TO DO ▸ Every line of the records below from the line with "Separated the app-facing" up to and including the line with "Heuristic grading improvement" must be reproduced exactly, and no line outside that range.

RECORDS TO USE ▸
-- -- --
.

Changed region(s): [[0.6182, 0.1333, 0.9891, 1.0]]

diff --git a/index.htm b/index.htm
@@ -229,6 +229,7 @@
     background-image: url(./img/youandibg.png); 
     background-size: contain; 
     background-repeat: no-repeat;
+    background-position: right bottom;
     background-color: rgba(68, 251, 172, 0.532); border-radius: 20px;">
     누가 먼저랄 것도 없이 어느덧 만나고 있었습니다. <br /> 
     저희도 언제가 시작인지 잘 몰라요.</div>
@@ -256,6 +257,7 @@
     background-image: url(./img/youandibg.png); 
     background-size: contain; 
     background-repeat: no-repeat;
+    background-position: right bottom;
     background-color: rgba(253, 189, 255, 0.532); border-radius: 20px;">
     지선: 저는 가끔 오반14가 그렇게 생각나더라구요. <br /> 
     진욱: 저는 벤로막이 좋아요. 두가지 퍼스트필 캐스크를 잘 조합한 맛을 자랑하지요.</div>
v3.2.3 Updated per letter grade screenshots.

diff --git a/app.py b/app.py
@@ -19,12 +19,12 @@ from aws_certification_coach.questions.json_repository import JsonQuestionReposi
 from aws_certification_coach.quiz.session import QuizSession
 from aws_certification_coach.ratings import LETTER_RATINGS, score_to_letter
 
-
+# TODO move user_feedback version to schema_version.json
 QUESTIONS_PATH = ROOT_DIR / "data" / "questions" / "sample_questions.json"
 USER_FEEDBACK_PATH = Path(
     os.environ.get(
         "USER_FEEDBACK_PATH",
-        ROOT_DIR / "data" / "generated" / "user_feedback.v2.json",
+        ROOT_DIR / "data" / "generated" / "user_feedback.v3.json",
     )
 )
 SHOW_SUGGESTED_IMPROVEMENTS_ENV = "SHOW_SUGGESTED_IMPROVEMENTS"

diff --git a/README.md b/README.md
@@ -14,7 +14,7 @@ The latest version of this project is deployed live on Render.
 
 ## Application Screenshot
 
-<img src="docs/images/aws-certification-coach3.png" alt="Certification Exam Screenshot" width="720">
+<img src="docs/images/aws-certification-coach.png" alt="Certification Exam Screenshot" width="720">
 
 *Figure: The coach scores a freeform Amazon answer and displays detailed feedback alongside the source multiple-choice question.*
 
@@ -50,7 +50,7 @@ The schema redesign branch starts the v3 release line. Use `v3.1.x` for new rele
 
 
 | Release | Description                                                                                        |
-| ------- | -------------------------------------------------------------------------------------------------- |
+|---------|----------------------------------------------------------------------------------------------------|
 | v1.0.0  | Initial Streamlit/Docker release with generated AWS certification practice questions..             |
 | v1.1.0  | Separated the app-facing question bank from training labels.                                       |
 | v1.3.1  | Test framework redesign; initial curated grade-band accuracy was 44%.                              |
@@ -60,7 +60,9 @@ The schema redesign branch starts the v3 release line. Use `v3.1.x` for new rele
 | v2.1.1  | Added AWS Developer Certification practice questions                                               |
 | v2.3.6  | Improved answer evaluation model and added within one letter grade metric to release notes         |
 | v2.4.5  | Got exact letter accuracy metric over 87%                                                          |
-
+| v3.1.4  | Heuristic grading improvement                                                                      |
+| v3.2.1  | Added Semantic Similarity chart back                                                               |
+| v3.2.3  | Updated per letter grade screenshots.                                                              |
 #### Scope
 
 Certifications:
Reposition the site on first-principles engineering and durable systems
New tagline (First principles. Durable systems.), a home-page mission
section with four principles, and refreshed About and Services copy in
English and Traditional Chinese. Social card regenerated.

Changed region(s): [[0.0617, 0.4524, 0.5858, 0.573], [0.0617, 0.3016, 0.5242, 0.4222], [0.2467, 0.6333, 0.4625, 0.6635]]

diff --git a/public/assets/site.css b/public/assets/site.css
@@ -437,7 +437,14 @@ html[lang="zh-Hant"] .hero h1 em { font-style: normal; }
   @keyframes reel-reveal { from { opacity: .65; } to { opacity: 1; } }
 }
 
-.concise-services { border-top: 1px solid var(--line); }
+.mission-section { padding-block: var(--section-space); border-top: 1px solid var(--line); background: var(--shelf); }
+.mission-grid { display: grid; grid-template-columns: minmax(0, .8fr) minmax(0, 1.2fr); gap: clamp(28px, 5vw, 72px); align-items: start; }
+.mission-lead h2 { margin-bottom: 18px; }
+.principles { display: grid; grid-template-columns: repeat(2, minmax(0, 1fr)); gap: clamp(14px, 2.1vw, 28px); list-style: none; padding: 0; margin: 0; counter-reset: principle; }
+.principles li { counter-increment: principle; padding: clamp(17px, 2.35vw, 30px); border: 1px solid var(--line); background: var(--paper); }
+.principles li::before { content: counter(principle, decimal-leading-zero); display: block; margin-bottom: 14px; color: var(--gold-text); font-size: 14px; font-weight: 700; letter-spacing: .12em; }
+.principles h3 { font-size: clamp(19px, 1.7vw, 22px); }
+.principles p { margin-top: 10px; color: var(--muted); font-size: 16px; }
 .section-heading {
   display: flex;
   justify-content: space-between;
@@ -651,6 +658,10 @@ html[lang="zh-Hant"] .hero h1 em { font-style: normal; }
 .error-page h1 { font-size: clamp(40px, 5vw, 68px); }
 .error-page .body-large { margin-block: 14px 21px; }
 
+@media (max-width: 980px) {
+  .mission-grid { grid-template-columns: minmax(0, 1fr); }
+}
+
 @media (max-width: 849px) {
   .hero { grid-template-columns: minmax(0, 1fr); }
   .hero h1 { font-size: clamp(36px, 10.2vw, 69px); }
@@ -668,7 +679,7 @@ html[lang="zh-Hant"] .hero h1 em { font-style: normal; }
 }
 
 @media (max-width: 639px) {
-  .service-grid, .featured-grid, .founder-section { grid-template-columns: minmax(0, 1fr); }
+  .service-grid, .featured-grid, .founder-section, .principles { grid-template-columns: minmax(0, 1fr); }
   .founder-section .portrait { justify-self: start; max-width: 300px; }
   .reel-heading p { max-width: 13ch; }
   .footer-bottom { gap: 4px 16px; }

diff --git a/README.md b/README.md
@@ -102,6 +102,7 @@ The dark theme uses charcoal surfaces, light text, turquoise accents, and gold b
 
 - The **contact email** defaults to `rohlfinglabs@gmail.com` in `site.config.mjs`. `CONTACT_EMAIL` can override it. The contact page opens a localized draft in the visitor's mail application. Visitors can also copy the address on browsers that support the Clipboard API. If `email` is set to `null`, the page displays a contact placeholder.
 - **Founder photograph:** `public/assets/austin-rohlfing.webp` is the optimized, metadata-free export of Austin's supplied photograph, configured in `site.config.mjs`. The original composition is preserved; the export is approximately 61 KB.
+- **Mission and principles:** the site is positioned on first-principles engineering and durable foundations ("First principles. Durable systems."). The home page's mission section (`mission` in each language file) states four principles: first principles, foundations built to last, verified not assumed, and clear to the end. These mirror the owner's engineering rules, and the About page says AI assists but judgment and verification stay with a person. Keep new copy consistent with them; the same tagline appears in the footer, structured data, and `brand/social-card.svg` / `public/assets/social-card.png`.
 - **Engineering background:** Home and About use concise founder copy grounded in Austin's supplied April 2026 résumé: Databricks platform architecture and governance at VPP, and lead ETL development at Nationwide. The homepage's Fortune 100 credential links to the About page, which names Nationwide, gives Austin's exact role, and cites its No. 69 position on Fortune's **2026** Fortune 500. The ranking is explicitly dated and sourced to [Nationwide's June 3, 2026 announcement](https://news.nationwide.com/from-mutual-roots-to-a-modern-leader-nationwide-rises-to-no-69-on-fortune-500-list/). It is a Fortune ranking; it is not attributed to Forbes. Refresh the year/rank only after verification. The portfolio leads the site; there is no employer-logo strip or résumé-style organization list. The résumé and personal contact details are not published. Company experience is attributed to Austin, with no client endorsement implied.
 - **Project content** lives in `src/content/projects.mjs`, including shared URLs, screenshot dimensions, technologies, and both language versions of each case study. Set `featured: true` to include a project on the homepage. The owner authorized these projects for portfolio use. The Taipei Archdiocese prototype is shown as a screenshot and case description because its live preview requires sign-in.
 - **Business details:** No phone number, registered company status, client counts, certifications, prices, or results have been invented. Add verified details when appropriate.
-- -- --
TASK RESPONSE ▸
 | v1.1.0  | Separated the app-facing question bank from training labels.                                       |
 | v1.3.1  | Test framework redesign; initial curated grade-band accuracy was 44%.                              |
@@ -60,7 +60,9 @@ The schema redesign branch starts the v3 release line. Use `v3.1.x` for new rele
 | v2.1.1  | Added AWS Developer Certification practice questions                                               |
 | v2.3.6  | Improved answer evaluation model and added within one letter grade metric to release notes         |
 | v2.4.5  | Got exact letter accuracy metric over 87%                                                          |
-
+| v3.1.4  | Heuristic grading improvement                                                                      |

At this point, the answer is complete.